Making Bandwidth available for civilian use
Today, most of the data links work on open frequencies such as 2.4 GHz and 5.8 GHz. This spectrum is completely clogged because most of the modern Wi-Fi Bluetooth, name any- all equipment works in this frequency band. The Ministry of Communications needs to allocate unused military frequency bands for civilian use to de-clog the frequencies mentioned above and create data links that harness the bandwidth of these clear frequencies. This effort cannot be unilateral by a single country; ITU (International Telecommunication Union), too, needs to come on board and de-clog specific frequencies for civilian use worldwide.
Also Read: After Abu Dhabi, Is Dubai Next? Why Drones Have Become Weapon of Choice for Terror Attacks
We are in a phase where companies are rolling out drones by the dozen, trying to cash in on the newfound limelight that these drones provide. Companies with a vision and countries with a vision will be investing not only in the drones but in the technology that will enable drones to be manufactured cost-effectively and become world leaders at the same time in the drone ecosystem.

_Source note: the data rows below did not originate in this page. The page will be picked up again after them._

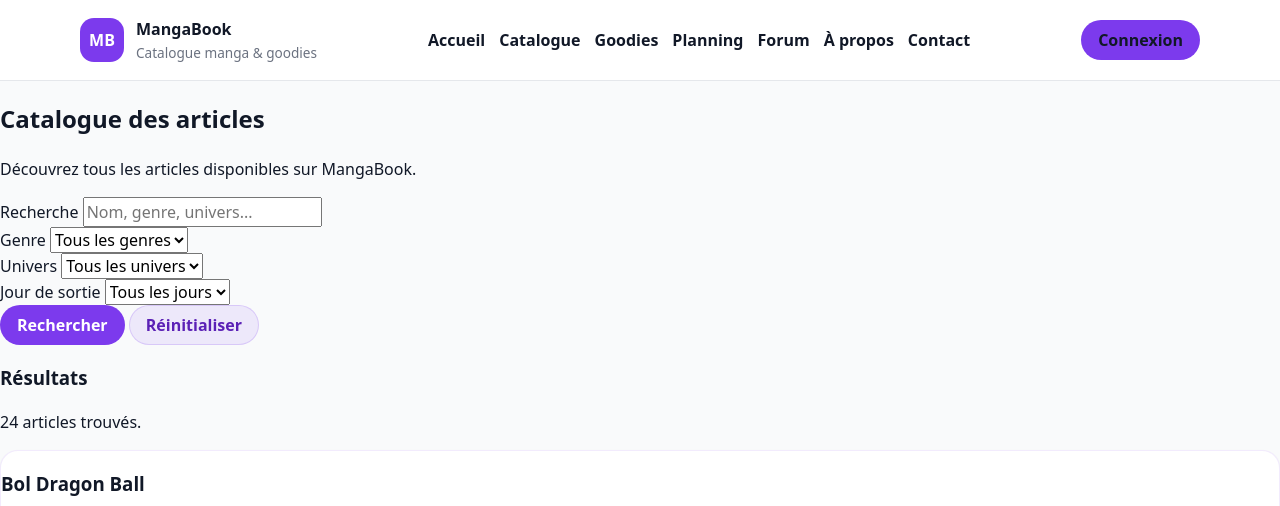
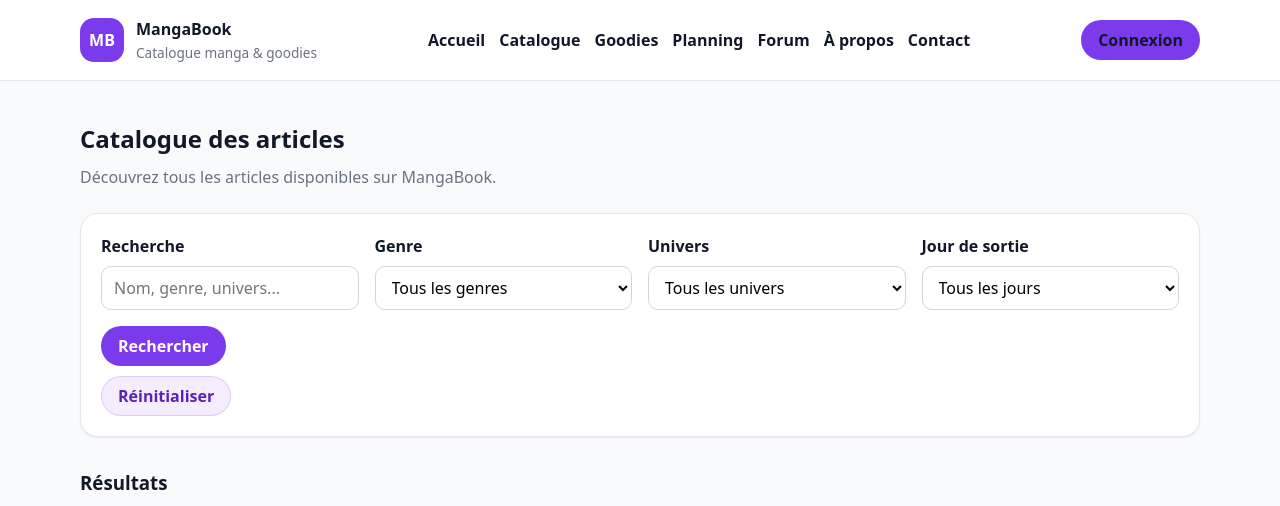
Before and after one commit to Matomina/flask-manga-book-V2, a Flask app: page /articles in a window 1280 px wide. Shown: the top 506 px of the page. Run offline with Flask 3, Linux system fonts and the light colour scheme; data comes from the database, SQL or seed files in the repository.

Commit message:
style(public): add catalog card styles

```diff
--- a/app/static/css/public.css
+++ b/app/static/css/public.css
@@ -12,7 +12,8 @@ body.public-shell {
 }
 
 .public-header__inner,
-.public-footer__inner {
+.public-footer__inner,
+.catalog-page {
   width: min(100% - 32px, var(--mb-container));
   margin-inline: auto;
 }
@@ -87,6 +88,121 @@ body.public-shell {
   min-height: calc(100vh - 160px);
 }
 
+.catalog-page {
+  padding-top: 40px;
+}
+
+.catalog-page__header,
+.catalog-results__header {
+  margin-bottom: 24px;
+}
+
+.catalog-page__header h2,
+.catalog-results__header h3 {
+  margin: 0 0 8px;
+}
+
+.catalog-page__header p,
+.catalog-results__header p {
+  margin: 0;
+  color: var(--mb-gray-500);
+}
+
+.catalog-search {
+  margin-bottom: 32px;
+  padding: 20px;
+  border: 1px solid var(--mb-gray-200);
+  border-radius: var(--mb-radius-lg);
+  background: var(--mb-white);
+  box-shadow: var(--mb-shadow-sm);
+}
+
+.catalog-search__form {
+  display: grid;
+  grid-template-columns: repeat(4, minmax(0, 1fr));
+  gap: 16px;
+}
+
+.catalog-search__group {
+  display: grid;
+  gap: 8px;
+}
+
+.catalog-search__group label {
+  font-weight: 700;
+}
+
+.catalog-search__group input,
+.catalog-search__group select {
+  width: 100%;
+  min-height: 42px;
+  padding: 9px 12px;
+  border: 1px solid var(--mb-gray-300);
+  border-radius: var(--mb-radius-md);
+  background: var(--mb-white);
+}
+
+.catalog-search__actions {
+  display: flex;
+  align-items: end;
+  gap: 10px;
+  flex-wrap: wrap;
+}
+
+.article-grid {
+  display: grid;
+  grid-template-columns: repeat(auto-fill, minmax(220px, 1fr));
+  gap: 16px;
+}
+
+.article-card {
+  display: flex;
+  flex-direction: column;
+  gap: 12px;
+  padding: 12px;
+}
+
+.article-card h3 {
+  margin: 0;
+}
+
+.article-card__image {
+  width: 100%;
+  height: 180px;
+  border-radius: var(--mb-radius-sm);
+  object-fit: contain;
+  background: var(--mb-gray-50);
+}
+
+.article-card__price,
+.article-card__meta,
+.article-card__stock {
+  margin: 0;
+}
+
+.article-card__meta {
+  color: var(--mb-gray-700);
+  font-size: 0.9rem;
+}
+
+.article-card__stock,
+.article-card__favorite-status {
+  color: var(--mb-gray-500);
+  font-size: 0.85rem;
+}
+
+.article-card__actions {
+  display: flex;
+  align-items: center;
+  gap: 8px;
+  flex-wrap: wrap;
+  margin-top: auto;
+}
+
+.article-card__favorite-form {
+  margin: 0;
+}
+
 .public-footer {
   margin-top: 64px;
   border-top: 1px solid var(--mb-gray-200);
@@ -115,7 +231,12 @@ body.public-shell {
 
   .public-header__nav,
   .public-header__actions,
-  .public-footer__inner {
+  .public-footer__inner,
+  .catalog-search__actions {
     flex-wrap: wrap;
   }
+
+  .catalog-search__form {
+    grid-template-columns: 1fr;
+  }
 }
```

Let’s face one fact, most drone companies today are nothing more than the buy-stuff-and-assemble kind. If the drone ecosystem needs to improve, it can only improve if we invest in the future and not the present.
The author is Group Captain (retd), Fighter Pilot, MiG-21, Mirage-2000. He is DGCA-nominated Qualified Flying Instructor and Aircraft Accident Investigator. The views expressed in this article are those of the author and do not represent the stand of this publication.
Read all the Latest News, Breaking News and Assembly Elections Live Updates here.